This worrying disease, caused by phytoplasmas (bacteria with no cell wall), is also known as “grapevine yellow”. It leads to the death of the vine stock and is incurable.

This disease is spread due to a Grape Leafhopper (Scaphoïdeustitanus), which is present in several areas in France and is getting close to our region.

Indeed, contaminated areas have been found in the South of the Ardèche and Drôme, in the Rhône, Savoieand in the region around Die.


The bacteria develop by area, passed on from vine stock to vine stock by the leafhopper.

It may join a parcel of land through the planting of contaminated vines, often from industrial vine nurseries or by the arrival on a vine stock of a leafhopper carrying the disease.

Contamination by migration of leafhoppers from a distant area remains however less frequentand it is essential to avoid bringing a contaminated plant to a healthy area.

It is a quarantine disease which has been the subject of a compulsory fight since 1987, associating chemical treatments against the grape leafhopper and the destruction of contaminated vines.


Preventive actions do however exist and the Appellation is already using them.
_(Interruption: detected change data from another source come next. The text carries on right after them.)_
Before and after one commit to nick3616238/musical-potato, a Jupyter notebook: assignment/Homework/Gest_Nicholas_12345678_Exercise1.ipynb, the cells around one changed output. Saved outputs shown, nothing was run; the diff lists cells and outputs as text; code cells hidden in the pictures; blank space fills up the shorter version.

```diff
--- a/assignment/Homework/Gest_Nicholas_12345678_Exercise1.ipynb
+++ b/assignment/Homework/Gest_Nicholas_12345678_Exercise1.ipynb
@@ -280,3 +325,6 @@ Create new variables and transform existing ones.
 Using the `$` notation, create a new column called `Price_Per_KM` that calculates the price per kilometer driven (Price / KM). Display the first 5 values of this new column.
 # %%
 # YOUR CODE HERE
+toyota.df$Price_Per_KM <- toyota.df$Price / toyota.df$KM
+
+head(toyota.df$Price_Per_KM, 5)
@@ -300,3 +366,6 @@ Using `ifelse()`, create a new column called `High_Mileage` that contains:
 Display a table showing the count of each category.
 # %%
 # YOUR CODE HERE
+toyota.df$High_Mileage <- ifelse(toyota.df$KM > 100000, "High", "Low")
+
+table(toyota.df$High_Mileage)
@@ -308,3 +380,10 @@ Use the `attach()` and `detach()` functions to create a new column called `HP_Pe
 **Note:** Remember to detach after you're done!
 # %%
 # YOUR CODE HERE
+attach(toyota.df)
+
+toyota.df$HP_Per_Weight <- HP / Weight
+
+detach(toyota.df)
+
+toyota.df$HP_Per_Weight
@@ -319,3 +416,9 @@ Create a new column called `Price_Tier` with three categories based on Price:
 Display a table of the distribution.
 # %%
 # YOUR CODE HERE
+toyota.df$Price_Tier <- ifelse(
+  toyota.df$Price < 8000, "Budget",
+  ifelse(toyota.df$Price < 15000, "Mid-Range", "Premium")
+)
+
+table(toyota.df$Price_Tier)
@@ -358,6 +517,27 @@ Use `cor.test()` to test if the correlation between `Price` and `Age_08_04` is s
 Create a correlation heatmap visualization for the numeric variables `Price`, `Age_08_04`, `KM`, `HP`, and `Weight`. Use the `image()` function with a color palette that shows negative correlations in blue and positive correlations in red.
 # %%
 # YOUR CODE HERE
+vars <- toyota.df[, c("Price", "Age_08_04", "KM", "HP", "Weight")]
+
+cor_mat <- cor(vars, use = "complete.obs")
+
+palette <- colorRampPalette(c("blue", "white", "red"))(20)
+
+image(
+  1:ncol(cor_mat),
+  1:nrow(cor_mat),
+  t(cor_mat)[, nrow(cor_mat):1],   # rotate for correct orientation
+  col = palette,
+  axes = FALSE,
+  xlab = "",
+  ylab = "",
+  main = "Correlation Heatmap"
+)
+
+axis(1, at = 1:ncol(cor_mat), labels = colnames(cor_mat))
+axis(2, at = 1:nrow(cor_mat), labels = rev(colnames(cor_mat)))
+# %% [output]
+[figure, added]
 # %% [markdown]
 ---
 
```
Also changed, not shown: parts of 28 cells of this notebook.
As from 2020, it will be compulsory, according to the specifications of A.O.C. Cornas, to sterilise any planted vine stock before it is planted. This 45-minute treatment in warm water kills the phytoplasma. 

  • Moreover, a group of wine growers (from the 2 AOC ST PERAY and CORNAS), along with the Fédération Régionale de Défense contre les OrganismesNuisibles (Regional Federation for Defence against Pests) is in charge of inspecting the whole vineyard over a period of 3 years. This procedure enables a rapid and efficient reaction in the event of symptoms discovered on the vines.

  • Finally, the Appellation is negotiating with the Prefect so that these measures may be extended beyond the perimeter of the AOC(private individuals, abandoned vines, wild vines on the edge of the Rhône, etc.).

The wine growers of the Appellation are thus uniting to delay and reduce as much as possible the need to use chemical insecticides. It is a question both of protecting the vineyard and preserving biodiversity.